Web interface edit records
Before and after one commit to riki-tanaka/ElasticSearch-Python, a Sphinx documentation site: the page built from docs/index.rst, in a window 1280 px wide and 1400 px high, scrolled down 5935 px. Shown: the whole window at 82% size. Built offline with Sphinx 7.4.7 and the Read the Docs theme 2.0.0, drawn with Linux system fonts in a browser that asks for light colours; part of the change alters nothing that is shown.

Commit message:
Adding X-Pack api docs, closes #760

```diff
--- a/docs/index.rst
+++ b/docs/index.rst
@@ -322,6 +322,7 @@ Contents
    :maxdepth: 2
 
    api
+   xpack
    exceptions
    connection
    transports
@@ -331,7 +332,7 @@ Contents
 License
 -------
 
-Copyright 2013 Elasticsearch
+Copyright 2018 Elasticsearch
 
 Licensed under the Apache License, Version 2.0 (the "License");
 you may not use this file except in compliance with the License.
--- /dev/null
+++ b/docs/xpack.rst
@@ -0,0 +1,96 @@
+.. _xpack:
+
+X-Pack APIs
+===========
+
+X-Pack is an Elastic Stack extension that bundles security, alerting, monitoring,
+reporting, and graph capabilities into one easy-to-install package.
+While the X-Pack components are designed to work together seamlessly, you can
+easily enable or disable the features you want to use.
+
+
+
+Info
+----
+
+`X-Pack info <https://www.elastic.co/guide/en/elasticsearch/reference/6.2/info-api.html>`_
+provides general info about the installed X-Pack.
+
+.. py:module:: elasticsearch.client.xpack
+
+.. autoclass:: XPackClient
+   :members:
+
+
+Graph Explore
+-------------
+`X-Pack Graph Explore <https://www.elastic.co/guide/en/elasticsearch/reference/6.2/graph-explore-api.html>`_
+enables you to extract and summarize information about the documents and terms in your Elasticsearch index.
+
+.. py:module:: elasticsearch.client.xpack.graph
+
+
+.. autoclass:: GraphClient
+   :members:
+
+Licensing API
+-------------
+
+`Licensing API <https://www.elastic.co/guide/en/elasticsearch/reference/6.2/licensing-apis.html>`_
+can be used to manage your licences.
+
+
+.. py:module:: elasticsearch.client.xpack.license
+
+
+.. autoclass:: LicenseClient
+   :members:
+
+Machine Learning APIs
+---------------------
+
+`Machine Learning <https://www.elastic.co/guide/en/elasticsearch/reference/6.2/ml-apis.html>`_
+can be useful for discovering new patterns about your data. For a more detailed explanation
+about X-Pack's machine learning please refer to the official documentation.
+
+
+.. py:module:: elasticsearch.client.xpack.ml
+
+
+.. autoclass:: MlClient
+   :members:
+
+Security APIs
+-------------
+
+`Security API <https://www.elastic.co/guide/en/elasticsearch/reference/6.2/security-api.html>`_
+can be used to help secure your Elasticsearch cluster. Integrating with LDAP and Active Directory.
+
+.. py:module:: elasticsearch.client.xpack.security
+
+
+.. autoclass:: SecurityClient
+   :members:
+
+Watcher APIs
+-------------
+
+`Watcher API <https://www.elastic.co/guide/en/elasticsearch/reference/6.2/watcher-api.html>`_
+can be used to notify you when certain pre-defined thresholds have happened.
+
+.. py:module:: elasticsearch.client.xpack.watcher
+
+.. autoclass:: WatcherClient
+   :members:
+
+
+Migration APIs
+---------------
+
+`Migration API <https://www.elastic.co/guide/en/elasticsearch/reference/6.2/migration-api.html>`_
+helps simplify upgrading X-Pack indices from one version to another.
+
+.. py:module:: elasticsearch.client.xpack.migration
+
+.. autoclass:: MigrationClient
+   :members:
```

▶ Exercise objective
Search the data for "index". Copy every line that has it.

▶ Your solution
Before and after one commit to riki-tanaka/ElasticSearch-Python, a Sphinx documentation site: the page built from docs/index.rst, in a window 1280 px wide and 1400 px high, scrolled down 5935 px. Shown: the whole window at 82% size. Built offline with Sphinx 7.4.7 and the Read the Docs theme 2.0.0, drawn with Linux system fonts in a browser that asks for light colours; part of the change alters nothing that is shown.
--- a/docs/index.rst
+++ b/docs/index.rst
+enables you to extract and summarize information about the documents and terms in your Elasticsearch index.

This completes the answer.